2 weeks ago

City Matters 121

  • Text
  • Galvin
  • Printing
  • Located
  • Newsletter
  • Subscribe
  • Dragonfest
  • Landmark
  • Rental
  • Affordable
  • September

City Matters

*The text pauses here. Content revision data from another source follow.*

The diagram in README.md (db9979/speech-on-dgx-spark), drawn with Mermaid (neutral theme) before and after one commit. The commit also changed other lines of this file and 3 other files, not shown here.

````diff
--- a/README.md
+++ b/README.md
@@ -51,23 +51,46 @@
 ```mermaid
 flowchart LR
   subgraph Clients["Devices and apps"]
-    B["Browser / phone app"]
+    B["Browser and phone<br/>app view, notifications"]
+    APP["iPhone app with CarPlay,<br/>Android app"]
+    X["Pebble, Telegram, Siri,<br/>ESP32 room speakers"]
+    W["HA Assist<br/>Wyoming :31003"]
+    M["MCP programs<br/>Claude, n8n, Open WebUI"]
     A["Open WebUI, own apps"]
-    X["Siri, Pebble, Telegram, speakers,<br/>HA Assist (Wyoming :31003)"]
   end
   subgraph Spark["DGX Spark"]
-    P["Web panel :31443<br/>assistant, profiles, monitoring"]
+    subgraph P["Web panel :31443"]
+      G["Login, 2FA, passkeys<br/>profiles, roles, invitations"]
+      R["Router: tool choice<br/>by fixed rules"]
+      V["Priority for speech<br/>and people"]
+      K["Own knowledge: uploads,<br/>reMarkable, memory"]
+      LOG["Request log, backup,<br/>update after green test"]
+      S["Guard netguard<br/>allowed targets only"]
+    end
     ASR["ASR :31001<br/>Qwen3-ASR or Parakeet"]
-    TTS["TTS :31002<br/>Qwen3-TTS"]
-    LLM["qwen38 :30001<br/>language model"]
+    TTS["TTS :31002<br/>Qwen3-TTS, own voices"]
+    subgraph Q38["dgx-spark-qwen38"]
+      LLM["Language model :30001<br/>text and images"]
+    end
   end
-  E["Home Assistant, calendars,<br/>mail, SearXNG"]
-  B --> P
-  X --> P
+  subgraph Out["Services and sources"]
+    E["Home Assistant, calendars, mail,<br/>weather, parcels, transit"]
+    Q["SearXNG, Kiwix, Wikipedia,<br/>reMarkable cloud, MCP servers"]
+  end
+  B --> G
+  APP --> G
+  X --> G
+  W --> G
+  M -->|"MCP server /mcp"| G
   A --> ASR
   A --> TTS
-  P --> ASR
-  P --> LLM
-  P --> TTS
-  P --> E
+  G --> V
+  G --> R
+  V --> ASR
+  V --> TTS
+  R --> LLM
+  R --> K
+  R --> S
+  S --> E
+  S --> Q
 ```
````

BACK IN BUSINESS PULLOUT See our second guide to City of London businesses that have reopened, from gyms and hairdressers to art galleries and restaurants Starts on Page 7 THE RETURN OF THE GYM Fitness studios across the Square Mile have pulled out all the stops to ensure gym goers feel as safe as possible when getting their sweat back on Pages 14 & 15 September 2020 The City’s SOCIAL ENTERPRISE newspaper with 40,000 READERS Edition 121 The City’s Statues linked to slavery reviewed Consultation comes as organisations assess cultural legacy of slavery and colonialism in light of the BLM movement PEOPLE are being asked to give their views on statues, street and building names and other landmarks in the City of London with historic links to slavery and racism in all its forms. The City of London Corporation is launching a three-month consultative exercise asking people which landmarks they think are a problem and what action they would like to see taken. The survey is being promoted by the authority’s Tackling Racism Taskforce, set up in June with the aim of considering what action the organisation can take to tackle racism in all its forms. It comes as organisations across London and the UK review the cultural legacy of slavery and colonialism in the light of the Black Lives Matter movement. Caroline Addy, co-chair Tackling Racism Taskforce, said: “Like many areas of the country, the City of London has a number of statues and other landmarks with links to the slave trade and historic racism. GLOBAL MOVEMENT: racial equality protests have taken place across the world. “It’s important that we acknowledge and address this legacy with openness and honesty, and carefully consider what should be done. “We are committed to equality, inclusivity and diversity, and to ensuring the Square Mile remains a place where people of all ethnicities and backgrounds feel safe and welcome.” During the exercise, people can give their views online and by post on landmarks and historic items such as plaques, statues and street names in the City of London and on City of London Corporation sites outside the Square Mile. The City Corporation is seeking the views of Square Mile residents, workers, students, visitors, and the general public. It is also asking other stakeholders including City firms, cultural institutions and political bodies across the capital and nationally to take part. All views expressed will be considered before a recommendation is made by the Taskforce to the Policy and Resources Committee for a final decision. Andrien Meyers, co-chair of the Tackling Racism Taskforce, said: “We know that historical symbols continue to have an impact today and we want to understand how people feel about this aspect of our cultural history and whether such landmarks should be re-sited, reinterpreted or retained as they stand. “We want to hear as broad a range of opinions as possible from City residents, workers, learners, visitors and other stakeholders before any decision is made on how we should deal with this issue.” cityoflondon.gov.uk/ historiclandmarksconsultation Barbican Centre’s new exhibition P8 Rooftops in the Square Mile P12 Luxury London staycation P17

© 2018 City Publishing Limited